■ **To do**
The answer must be a single number: how many lines below contain "docx".

*** Opening Records ***

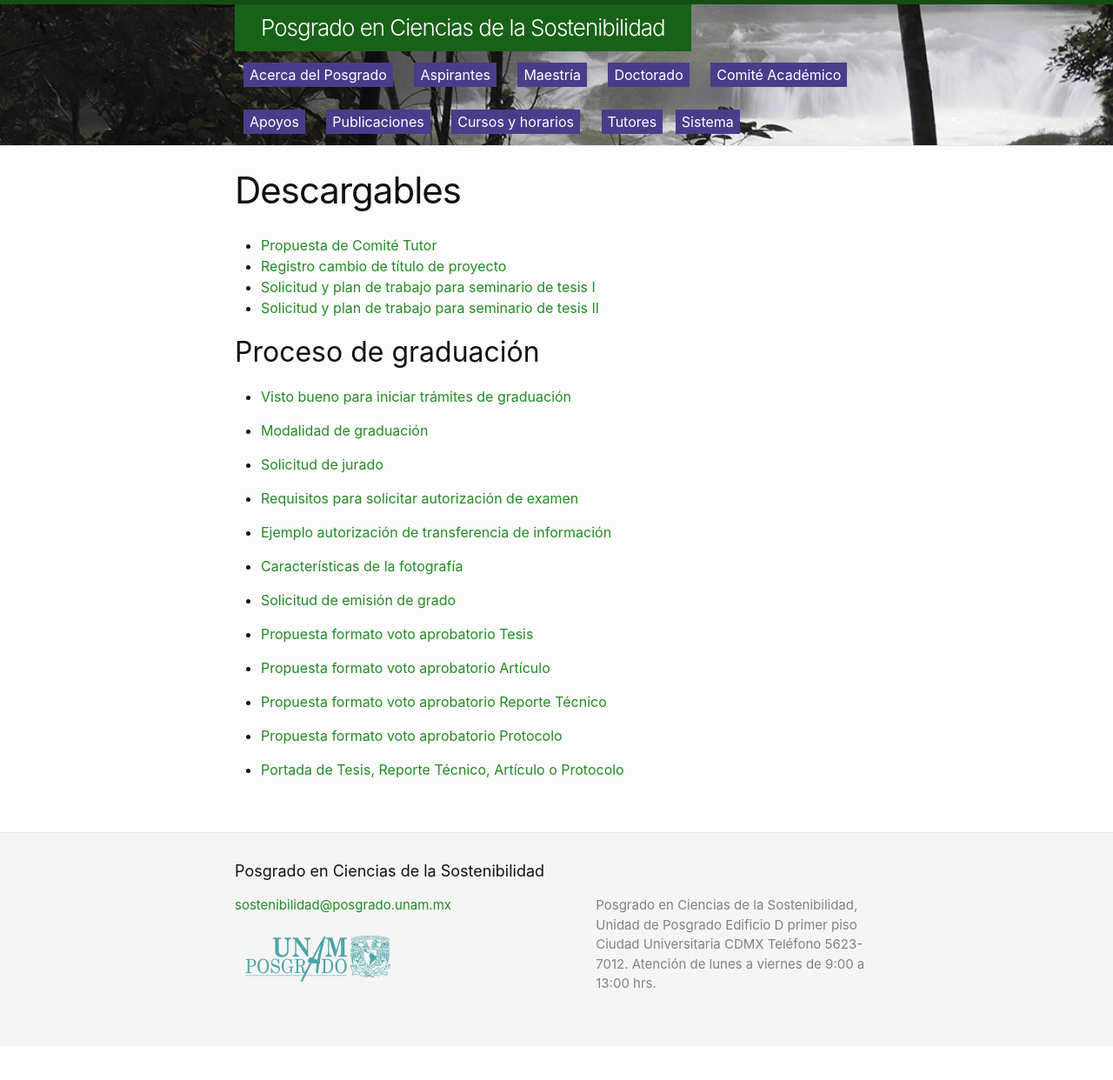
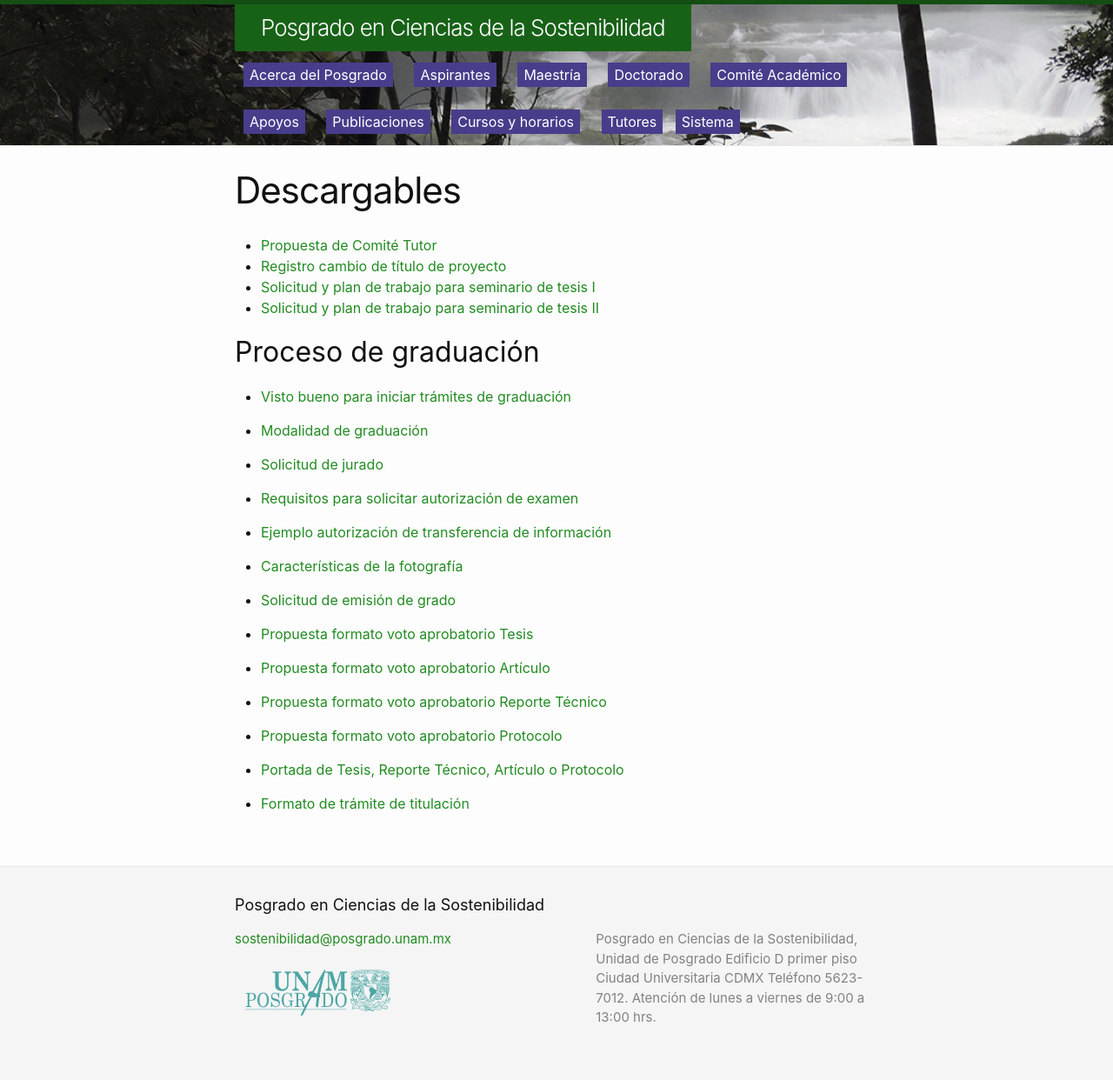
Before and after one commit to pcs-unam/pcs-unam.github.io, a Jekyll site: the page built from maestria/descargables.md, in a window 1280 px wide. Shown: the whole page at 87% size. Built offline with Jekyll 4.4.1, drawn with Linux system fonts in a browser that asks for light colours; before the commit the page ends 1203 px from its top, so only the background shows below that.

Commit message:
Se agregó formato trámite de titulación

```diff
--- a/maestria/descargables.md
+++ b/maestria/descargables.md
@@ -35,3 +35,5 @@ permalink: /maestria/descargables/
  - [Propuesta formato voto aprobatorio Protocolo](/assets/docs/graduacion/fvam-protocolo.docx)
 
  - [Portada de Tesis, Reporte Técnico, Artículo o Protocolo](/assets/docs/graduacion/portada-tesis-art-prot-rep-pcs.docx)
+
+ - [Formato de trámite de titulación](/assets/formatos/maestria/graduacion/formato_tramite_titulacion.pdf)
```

*** Closing Records ***

■ **Exercise solution**
2